EXERCISE DETAILS:
From the data below, return each line in which the string "style" is found.

DATASET CONTENT:
————
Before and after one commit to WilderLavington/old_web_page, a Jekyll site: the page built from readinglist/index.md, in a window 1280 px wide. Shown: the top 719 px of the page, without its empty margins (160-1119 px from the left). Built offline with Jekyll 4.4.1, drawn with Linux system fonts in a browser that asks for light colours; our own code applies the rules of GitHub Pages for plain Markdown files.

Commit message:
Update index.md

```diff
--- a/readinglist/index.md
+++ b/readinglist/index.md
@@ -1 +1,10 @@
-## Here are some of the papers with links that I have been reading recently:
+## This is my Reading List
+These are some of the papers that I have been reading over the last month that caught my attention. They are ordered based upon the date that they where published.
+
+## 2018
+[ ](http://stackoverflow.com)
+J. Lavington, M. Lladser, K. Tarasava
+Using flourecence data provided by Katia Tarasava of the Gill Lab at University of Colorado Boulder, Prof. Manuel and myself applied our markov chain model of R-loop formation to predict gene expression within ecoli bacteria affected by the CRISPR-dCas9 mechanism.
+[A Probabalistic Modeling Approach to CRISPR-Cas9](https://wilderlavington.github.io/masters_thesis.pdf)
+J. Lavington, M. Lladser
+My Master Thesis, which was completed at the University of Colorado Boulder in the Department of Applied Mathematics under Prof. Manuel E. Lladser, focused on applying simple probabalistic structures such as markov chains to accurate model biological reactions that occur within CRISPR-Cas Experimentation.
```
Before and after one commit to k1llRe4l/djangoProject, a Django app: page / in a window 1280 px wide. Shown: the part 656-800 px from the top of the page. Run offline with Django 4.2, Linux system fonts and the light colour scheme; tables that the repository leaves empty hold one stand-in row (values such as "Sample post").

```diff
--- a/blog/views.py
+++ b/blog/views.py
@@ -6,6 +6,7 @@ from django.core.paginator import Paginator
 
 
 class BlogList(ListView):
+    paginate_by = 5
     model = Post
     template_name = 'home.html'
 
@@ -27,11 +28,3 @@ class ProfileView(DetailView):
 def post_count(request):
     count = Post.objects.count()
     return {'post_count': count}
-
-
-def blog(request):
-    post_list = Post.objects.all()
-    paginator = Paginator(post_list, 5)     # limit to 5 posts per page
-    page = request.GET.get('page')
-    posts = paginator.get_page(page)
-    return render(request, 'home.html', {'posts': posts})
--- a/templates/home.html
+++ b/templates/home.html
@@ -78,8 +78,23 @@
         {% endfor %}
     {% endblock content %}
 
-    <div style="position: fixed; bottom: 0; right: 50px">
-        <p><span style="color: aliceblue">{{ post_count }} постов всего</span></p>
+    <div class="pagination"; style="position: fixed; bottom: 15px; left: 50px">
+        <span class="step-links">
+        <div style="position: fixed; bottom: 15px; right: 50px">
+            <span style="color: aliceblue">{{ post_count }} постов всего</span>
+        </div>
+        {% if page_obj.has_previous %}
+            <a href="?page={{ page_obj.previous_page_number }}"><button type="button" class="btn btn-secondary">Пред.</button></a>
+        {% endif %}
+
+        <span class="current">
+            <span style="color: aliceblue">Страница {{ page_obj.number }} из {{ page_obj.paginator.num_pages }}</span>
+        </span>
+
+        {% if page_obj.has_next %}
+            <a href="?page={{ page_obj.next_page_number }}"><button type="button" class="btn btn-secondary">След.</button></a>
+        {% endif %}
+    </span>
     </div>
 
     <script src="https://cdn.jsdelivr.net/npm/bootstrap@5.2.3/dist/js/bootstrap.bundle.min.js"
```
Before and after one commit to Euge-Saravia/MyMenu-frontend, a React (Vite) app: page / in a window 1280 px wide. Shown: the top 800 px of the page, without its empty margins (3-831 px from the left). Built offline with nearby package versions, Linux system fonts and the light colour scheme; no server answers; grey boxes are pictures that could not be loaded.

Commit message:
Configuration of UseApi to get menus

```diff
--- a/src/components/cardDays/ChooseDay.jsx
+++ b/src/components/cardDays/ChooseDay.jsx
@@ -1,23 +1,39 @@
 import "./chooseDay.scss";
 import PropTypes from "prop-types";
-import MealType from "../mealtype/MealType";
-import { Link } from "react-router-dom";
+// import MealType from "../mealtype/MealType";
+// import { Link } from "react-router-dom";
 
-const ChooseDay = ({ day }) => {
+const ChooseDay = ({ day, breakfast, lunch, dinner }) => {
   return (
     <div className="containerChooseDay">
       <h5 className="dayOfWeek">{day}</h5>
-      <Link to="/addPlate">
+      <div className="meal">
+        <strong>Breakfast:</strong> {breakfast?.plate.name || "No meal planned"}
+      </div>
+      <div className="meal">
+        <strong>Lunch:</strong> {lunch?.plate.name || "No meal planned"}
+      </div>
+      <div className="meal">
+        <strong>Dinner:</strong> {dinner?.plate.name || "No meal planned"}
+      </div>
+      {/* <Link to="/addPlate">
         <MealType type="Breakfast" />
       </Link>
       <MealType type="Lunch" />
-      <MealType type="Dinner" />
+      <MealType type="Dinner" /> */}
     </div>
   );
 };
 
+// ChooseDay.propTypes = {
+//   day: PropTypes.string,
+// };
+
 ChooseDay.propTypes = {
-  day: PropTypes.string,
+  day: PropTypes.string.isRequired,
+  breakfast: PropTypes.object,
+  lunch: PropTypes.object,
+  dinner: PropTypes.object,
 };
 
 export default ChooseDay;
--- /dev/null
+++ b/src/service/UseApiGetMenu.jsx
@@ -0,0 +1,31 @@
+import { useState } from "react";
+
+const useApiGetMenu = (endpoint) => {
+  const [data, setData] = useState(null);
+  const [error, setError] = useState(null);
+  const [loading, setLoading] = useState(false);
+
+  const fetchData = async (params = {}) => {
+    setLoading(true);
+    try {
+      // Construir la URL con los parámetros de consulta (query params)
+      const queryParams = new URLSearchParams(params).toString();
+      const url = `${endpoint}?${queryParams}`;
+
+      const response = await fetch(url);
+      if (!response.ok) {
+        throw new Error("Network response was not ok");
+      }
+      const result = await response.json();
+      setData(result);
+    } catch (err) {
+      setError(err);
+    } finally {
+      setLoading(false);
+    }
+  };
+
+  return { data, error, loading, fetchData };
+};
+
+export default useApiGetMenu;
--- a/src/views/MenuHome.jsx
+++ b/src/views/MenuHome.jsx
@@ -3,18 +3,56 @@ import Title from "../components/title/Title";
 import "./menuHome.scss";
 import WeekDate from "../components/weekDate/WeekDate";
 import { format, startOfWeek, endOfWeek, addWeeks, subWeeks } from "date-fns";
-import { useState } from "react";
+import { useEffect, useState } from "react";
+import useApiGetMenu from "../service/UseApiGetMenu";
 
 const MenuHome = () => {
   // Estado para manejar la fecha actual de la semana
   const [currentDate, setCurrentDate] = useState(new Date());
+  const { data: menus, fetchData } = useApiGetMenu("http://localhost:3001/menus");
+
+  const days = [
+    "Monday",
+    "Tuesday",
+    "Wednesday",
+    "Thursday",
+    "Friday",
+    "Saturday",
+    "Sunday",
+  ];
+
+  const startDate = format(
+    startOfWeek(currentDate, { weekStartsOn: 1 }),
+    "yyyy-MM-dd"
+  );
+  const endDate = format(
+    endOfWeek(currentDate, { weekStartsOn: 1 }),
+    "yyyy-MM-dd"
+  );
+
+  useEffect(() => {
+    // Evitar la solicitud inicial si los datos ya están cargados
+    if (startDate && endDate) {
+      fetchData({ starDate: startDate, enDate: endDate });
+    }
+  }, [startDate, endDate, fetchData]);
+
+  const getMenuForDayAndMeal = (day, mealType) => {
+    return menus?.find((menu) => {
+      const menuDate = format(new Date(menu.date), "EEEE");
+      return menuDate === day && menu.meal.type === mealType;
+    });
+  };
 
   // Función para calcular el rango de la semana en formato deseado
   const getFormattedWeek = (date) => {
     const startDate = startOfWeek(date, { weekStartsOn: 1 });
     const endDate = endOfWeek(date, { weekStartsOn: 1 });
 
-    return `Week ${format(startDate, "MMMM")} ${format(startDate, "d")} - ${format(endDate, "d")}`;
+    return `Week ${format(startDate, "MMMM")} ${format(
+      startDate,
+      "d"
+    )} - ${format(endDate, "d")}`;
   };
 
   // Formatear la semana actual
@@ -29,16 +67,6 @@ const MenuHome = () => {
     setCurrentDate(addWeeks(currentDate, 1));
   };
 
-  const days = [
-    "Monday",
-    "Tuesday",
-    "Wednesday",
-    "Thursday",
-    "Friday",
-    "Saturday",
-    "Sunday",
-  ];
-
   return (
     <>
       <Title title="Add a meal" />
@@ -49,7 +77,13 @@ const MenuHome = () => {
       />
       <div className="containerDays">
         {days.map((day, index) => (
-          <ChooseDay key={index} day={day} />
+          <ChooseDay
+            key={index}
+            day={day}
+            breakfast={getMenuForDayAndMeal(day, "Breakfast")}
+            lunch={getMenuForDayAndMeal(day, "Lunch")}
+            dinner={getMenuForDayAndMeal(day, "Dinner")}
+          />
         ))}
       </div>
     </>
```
————
RESULT:
-    <div style="position: fixed; bottom: 0; right: 50px">
-        <p><span style="color: aliceblue">{{ post_count }} постов всего</span></p>
+    <div class="pagination"; style="position: fixed; bottom: 15px; left: 50px">
+        <div style="position: fixed; bottom: 15px; right: 50px">
+            <span style="color: aliceblue">{{ post_count }} постов всего</span>
+            <span style="color: aliceblue">Страница {{ page_obj.number }} из {{ page_obj.paginator.num_pages }}</span>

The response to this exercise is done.